>>>

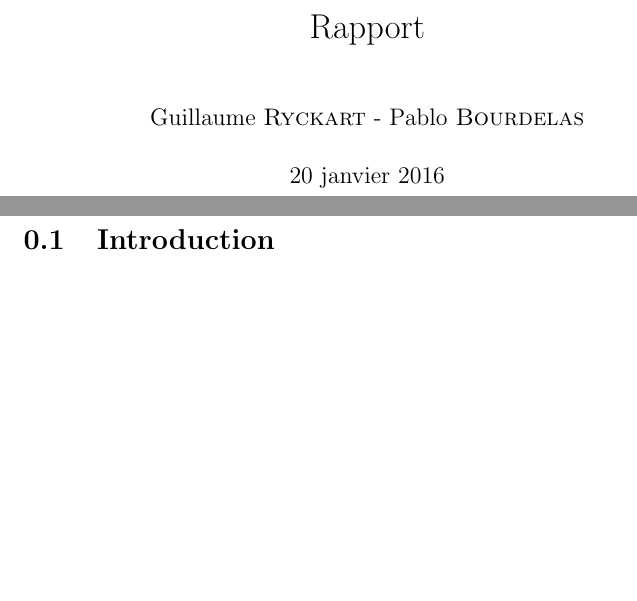
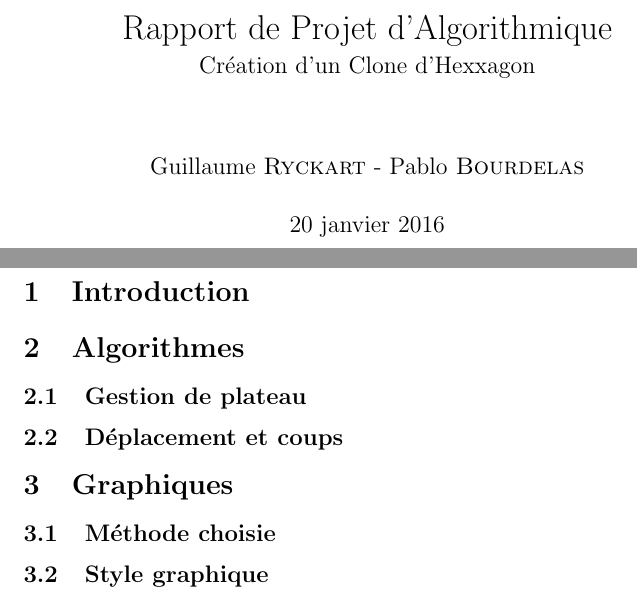
Before and after one commit to 94810/cruxxade-2600, a LaTeX document (rapport.tex): two parts of pages 1 and 2 of 2, joined at a grey line, cut at the place of the change, the shorter picture padded with empty space. Compiled offline with pdfLaTeX.

Commit message:
Création de la page de titre et ajout du plan

```diff
--- a/rapport.tex
+++ b/rapport.tex
@@ -6,7 +6,24 @@
 \begin{document}
-\title{Rapport}
+\title{%
+    \begin{minipage}\linewidth
+        \centering
+        Rapport de Projet d'Algorithmique
+        \vskip 3pt
+        \large Création d'un Clone d'Hexxagon
+    \end{minipage}
+}
 \author{Guillaume \bsc{Ryckart} - Pablo \bsc{Bourdelas}}
 \maketitle
 
 \section{Introduction}
+
+\section{Algorithmes}
+	\subsection{Gestion de plateau}
+
+	\subsection{Déplacement et coups}
+
+\section{Graphiques}
+	\subsection{Méthode choisie}
+	\subsection{Style graphique} %Vraiment Utile ?
+
 \end{document}
```
Also changed, not shown: rapport.tex (2 more changed lines).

<<<

__Brief__
Give the number of lines in the material above where the word "document" appears, without any other words.

__Solution to this exercise__
3